The implementation of the method body creates and returns a new Greeting object with id and content attributes based on the next value from the counter, and formats the given name by using the greeting template.

A key difference between a traditional MVC controller and the RESTful web service controller above is the way that the HTTP response body is created. Rather than relying on a view technology to perform server-side rendering of the greeting data to HTML, this RESTful web service controller simply populates and returns a Greeting object. The object data will be written directly to the HTTP response as JSON.

This code uses Spring 4’s new @RestController annotation, which marks the class as a controller where every method returns a domain object instead of a view. It’s shorthand for @Controller and @ResponseBody rolled together.

The Greeting object must be converted to JSON. Thanks to Spring’s HTTP message converter support, you don’t need to do this conversion manually.
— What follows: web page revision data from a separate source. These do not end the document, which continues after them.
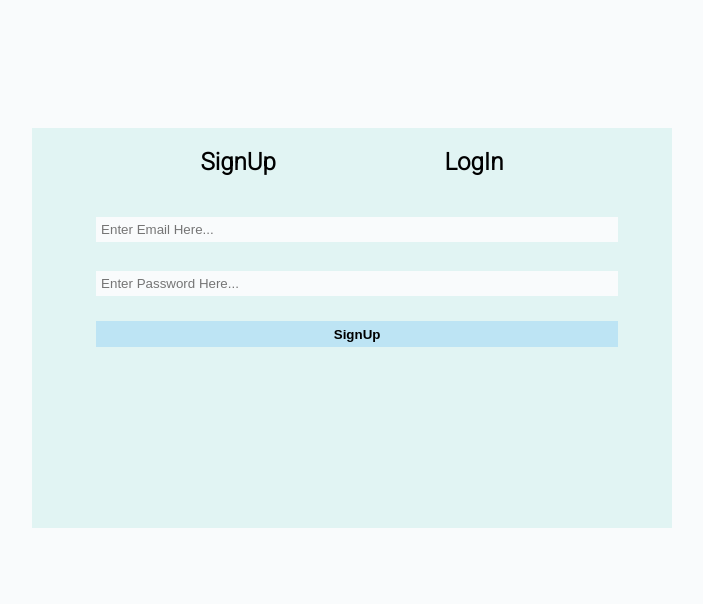
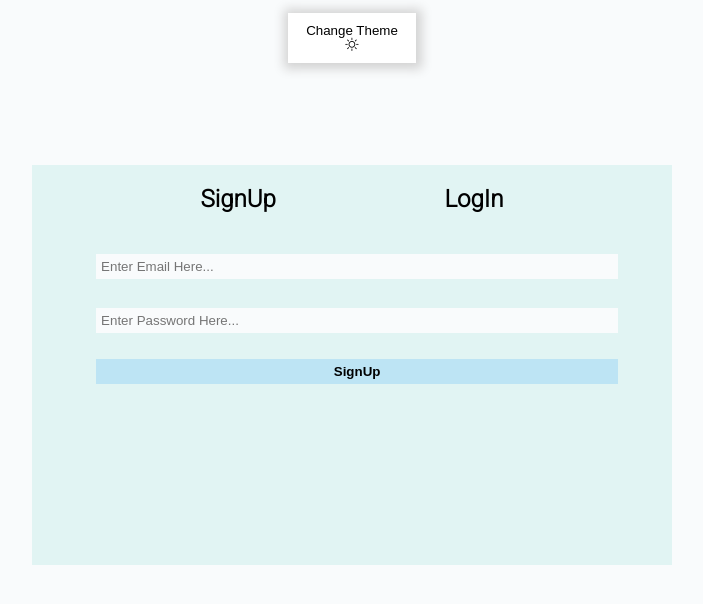
Before and after one commit to Sabeerwaqas/Attendance-Management-System, a React (Create React App) app: page / in a window 1280 px wide. Shown: the top 604 px of the page, without its empty margins (288-991 px from the left). Built offline with nearby package versions, Linux system fonts and the light colour scheme.

Commit message:
Feature: Added Change Theme Feature.

```diff
--- a/src/components/login-signup/Signup.js
+++ b/src/components/login-signup/Signup.js
@@ -1,15 +1,30 @@
-import React from "react";
+import React, { useState } from "react";
 import "./signup.css";
 
 const Signup = () => {
+  const [theme, setTheme] = useState(false);
+
+  const handleDark = () => {
+
+
+    if(theme !== "dark-theme-component"){
+
+        setTheme("dark-theme-component");}
+
+   else{
+    setTheme("")
+   }
 
 
 
-
+  };
 
   return (
     <>
-      <div className="signup-parent">
+      <button onClick={handleDark} className="theme-btn-parent">
+        Change Theme <i class="bi bi-brightness-high"></i>
+      </button>
+      <div className={theme ? "dark-theme-component" : "signup-parent"}>
         <div className="headings">
           <span>
             <h2>SignUp</h2>
@@ -21,21 +36,20 @@ const Signup = () => {
         <div>
           <form>
             <div className="input input-email">
-              <input className="email"
+              <input
+                className="email"
                 type="email"
                 placeholder="Enter Email Here..."
               />
             </div>
             <div className="input input-password">
-              <input className="password"
+              <input
+                className="password"
                 type="password"
                 placeholder="Enter Password Here..."
               />
-                <button className="signup-btn">
-                SignUp
-            </button>
+              <button className="signup-btn">SignUp</button>
             </div>
-
           </form>
         </div>
       </div>
--- a/src/components/login-signup/signup.css
+++ b/src/components/login-signup/signup.css
@@ -7,12 +7,37 @@ body{
     font-family: 'Roboto', sans-serif;
 }
 
+.change-theme-btn{
+    background-color: #070B0F;
+    color: white;
+    font-weight: bold;
+    padding: 5px;
+
+}
+
+.theme-btn-parent{
+    width: 10vw;
+    margin-top: 1%;
+    margin-left: 45%;
+    padding: 10px;
+    background-color: white;
+    box-shadow: 1px 1px 10px 5px lightgray;
+    border: none;
+}
+
 .dark-theme-background{
     background-color: #070B0F;
+
 }
 
 .dark-theme-component{
     background-color: #46484E;
+    width: 50vw;
+    height: 50vh;
+    margin: 0 auto;
+    margin-top: 8%;
+    color: white;
+    box-shadow: 1px 1px 20px 10px lightgray;
 }
 
 .signup-parent{
@@ -20,7 +45,7 @@ body{
     width: 50vw;
     height: 50vh;
     margin: 0 auto;
-    margin-top: 10%;
+    margin-top: 8%;
 }
 
 .headings{
```
Lines whose indentation alone changed are shown as unchanged.
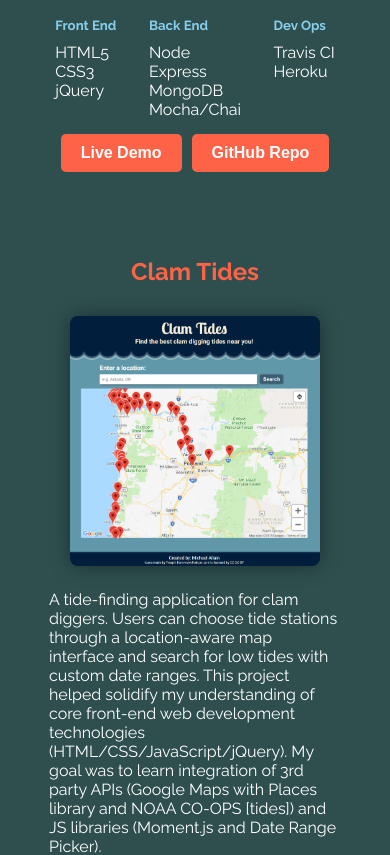
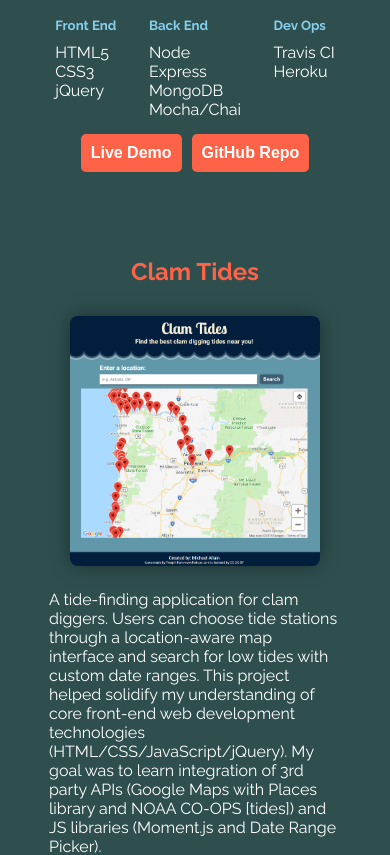
Before and after one commit to fastlain/portfolio, a React (Create React App) app: page / in a window 390 px wide. Shown: the part 2525-3380 px from the top of the page. Built offline with nearby package versions, Linux system fonts and the light colour scheme.

Commit message:
Re-adjust button size for small screens

```diff
--- a/src/Project.module.css
+++ b/src/Project.module.css
@@ -16,6 +16,7 @@
 .btn {
     display: inline-block;
     margin: 0 5px;
+    padding: 10px 10px;
     background-color: tomato;
     color: white;
     font-weight: bold;
@@ -95,6 +96,5 @@
 
     .btn {
         margin: 0 15px;
-        padding: 10px 10px;
     }
 }
```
Because Jackson 2 is on the classpath, Spring’s MappingJackson2HttpMessageConverter is automatically chosen to convert the Greeting instance to JSON.

Make the application executable

Although it is possible to package this service as a traditional WAR file for deployment to an external application server, the simpler approach demonstrated below creates a standalone application. You package everything in a single, executable JAR file, driven by a good old Java main() method. Along the way, you use Spring’s support for embedding the Tomcat servlet container as the HTTP runtime, instead of deploying to an external instance.



Logging output is displayed. The service should be up and running within a few seconds.

Test the service

Now that the service is up, visit http://localhost:8080/greeting, where you see:

{"id":1,"content":"Hello, World!"}

Provide a name query string parameter with http://localhost:8080/greeting?name=User. Notice how the value of the content attribute changes from "Hello, World!" to "Hello User!":

{"id":2,"content":"Hello, User!"}

This change demonstrates that the @RequestParam arrangement in GreetingController is working as expected. The name parameter has been given a default value of "World", but can always be explicitly overridden through the query string.

Notice also how the id attribute has changed from 1 to 2. This proves that you are working against the same GreetingController instance across multiple requests, and that its counter field is being incremented on each call as expected.


Congratulations! You’ve just developed a RESTful web service with Spring.